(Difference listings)
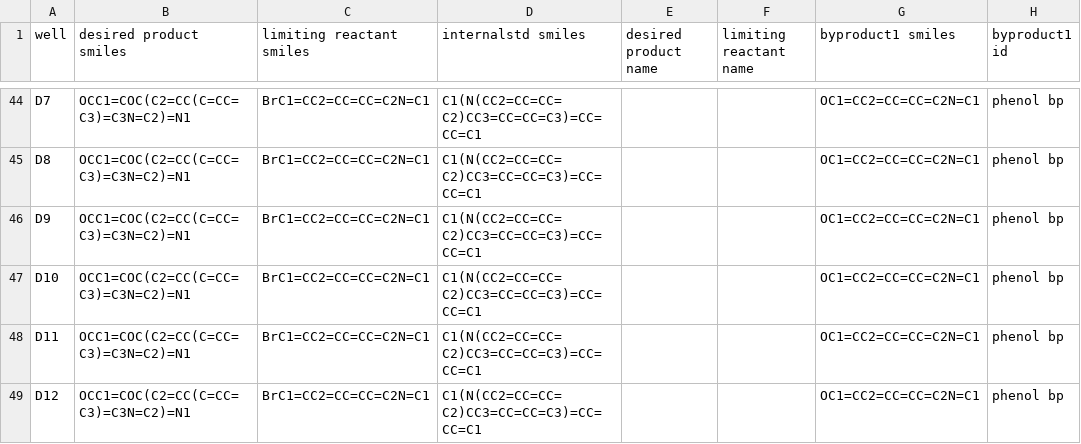
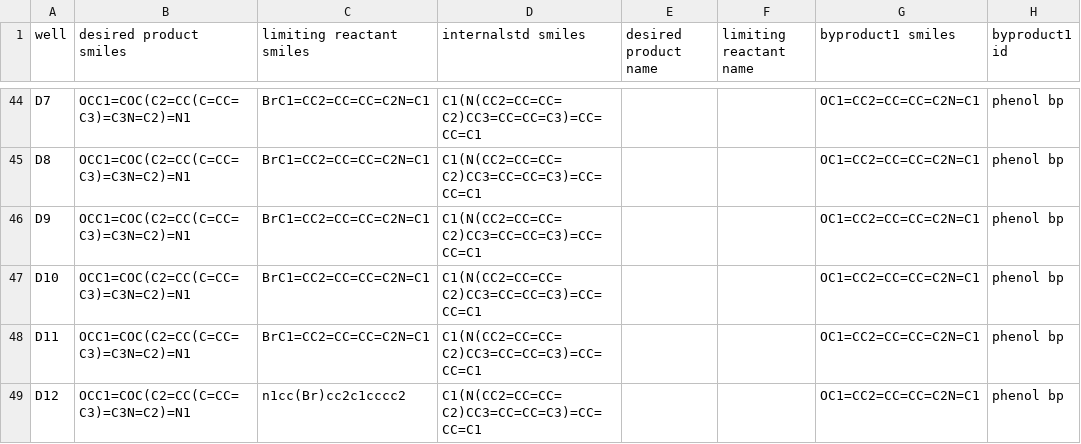
Before and after one commit to thatchemistryguy/PyParse, a CSV file: example_dataset/Waters/Example2/PyParse_designer_platemap.csv, drawn as a sheet; only a part is shown, gaps mark what is left out; the diff names each change by its address in the sheet, - before the commit and + after, or states it on an @@ line.

```diff
--- a/example_dataset/Waters/Example2/PyParse_designer_platemap.csv
+++ b/example_dataset/Waters/Example2/PyParse_designer_platemap.csv
-C49 (limiting reactant smiles): BrC1=CC2=CC=CC=C2N=C1
+C49 (limiting reactant smiles): n1cc(Br)cc2c1cccc2
```
Also changed, not shown: 2 other files.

TO DO: For the records above, give the number of lines that include the string "shown", with nothing added.

EXERCISE ANSWER: 2